Extracted information:
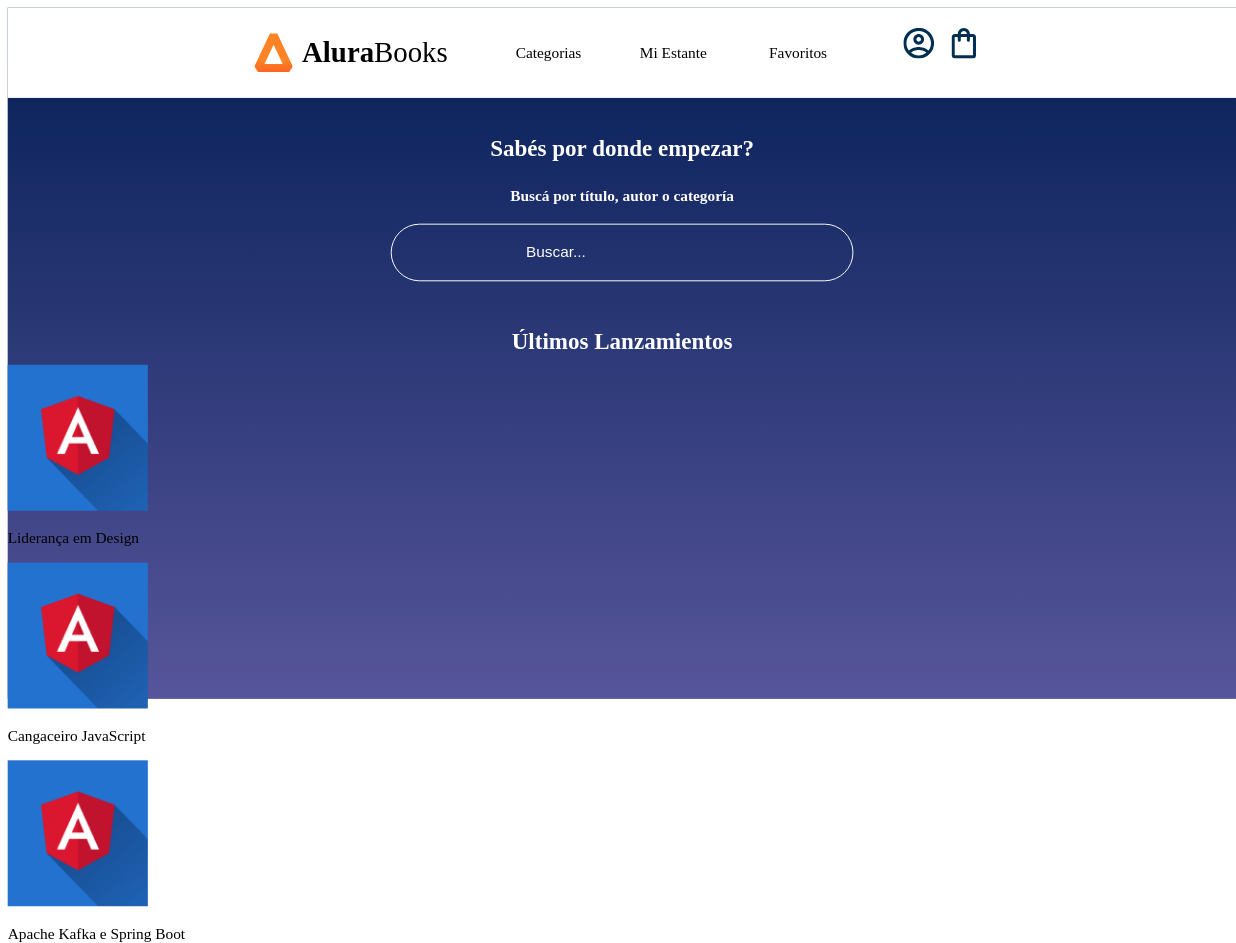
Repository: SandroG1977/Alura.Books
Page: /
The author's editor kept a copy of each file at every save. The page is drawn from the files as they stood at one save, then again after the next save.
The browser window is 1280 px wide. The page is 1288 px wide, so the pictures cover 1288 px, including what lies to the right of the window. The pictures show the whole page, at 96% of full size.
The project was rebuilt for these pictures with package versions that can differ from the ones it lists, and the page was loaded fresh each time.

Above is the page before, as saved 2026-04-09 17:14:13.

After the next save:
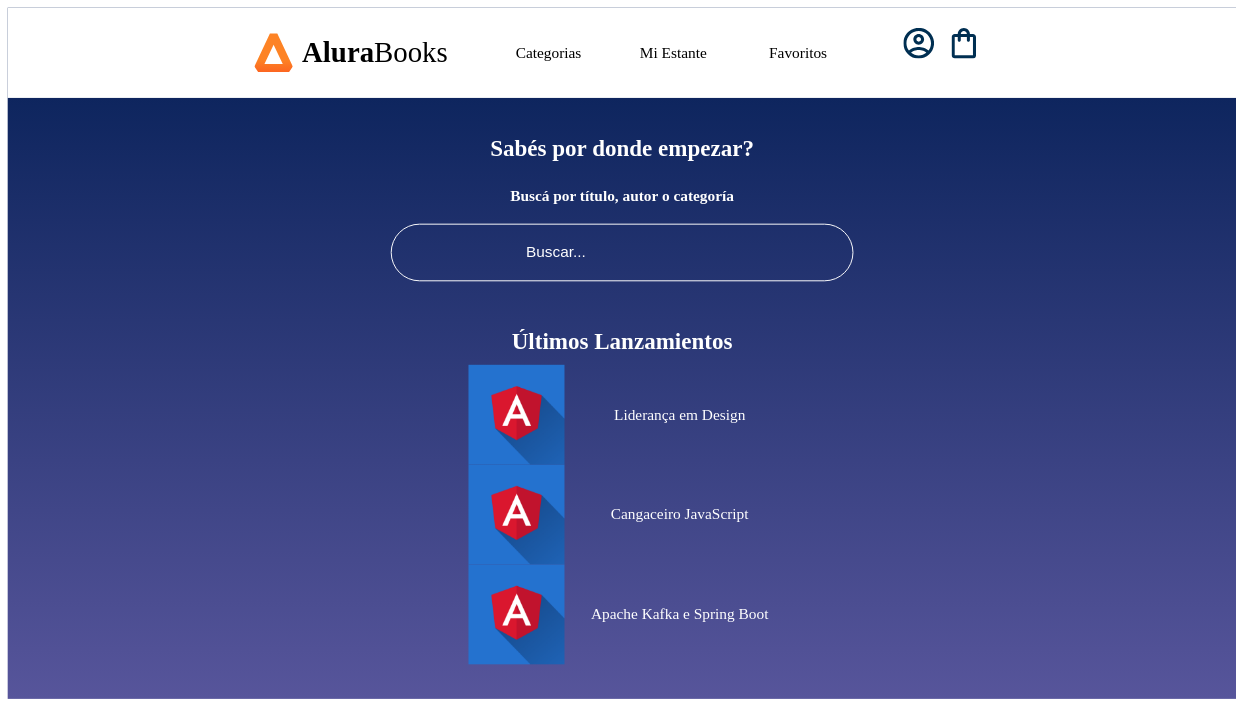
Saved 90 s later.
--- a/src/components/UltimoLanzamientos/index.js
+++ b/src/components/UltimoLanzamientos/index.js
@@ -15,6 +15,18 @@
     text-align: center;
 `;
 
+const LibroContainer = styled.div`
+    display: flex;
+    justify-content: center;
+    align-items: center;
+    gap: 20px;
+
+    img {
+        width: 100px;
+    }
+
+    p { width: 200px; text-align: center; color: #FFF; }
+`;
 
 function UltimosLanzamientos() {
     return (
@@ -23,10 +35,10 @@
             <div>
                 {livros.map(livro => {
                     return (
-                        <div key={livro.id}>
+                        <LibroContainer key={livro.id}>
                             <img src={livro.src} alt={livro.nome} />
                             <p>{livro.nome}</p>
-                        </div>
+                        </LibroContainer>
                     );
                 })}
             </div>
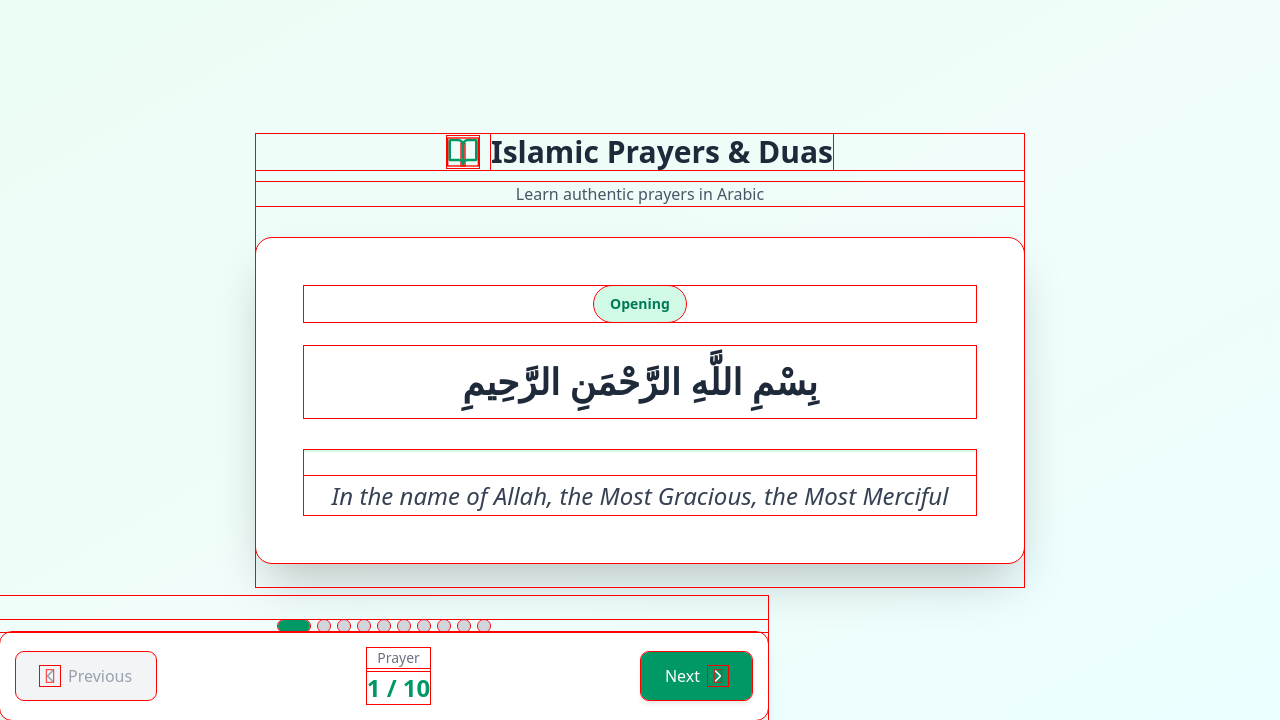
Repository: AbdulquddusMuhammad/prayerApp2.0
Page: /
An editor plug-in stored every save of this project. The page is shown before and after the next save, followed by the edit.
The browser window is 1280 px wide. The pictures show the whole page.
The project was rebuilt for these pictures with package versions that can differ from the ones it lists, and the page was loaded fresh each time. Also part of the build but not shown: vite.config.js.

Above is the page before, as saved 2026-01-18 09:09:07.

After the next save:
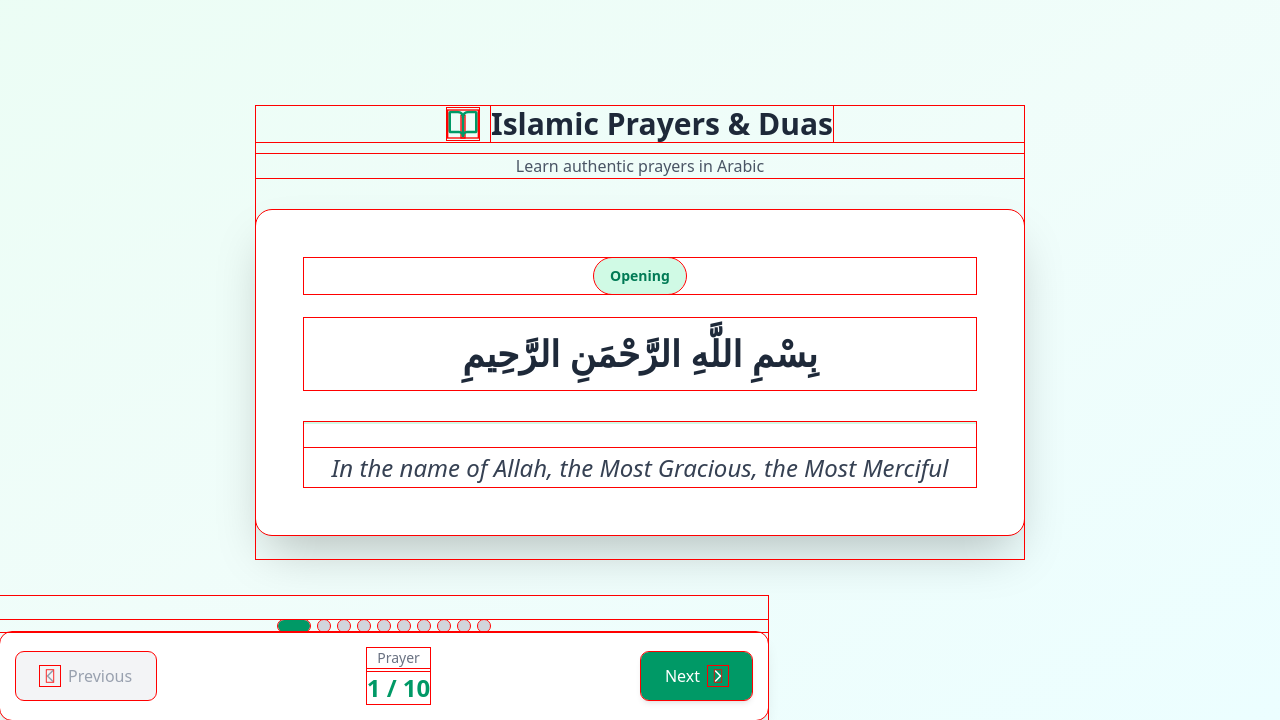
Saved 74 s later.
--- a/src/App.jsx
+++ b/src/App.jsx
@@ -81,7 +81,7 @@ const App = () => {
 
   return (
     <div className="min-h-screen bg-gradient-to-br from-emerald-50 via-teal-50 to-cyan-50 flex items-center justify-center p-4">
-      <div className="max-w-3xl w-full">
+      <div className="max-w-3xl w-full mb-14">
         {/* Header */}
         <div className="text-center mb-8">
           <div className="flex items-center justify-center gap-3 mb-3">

How to complete this task:
A single number is the whole answer: please count how many lines of the records above include the string "center".

Written solution:
7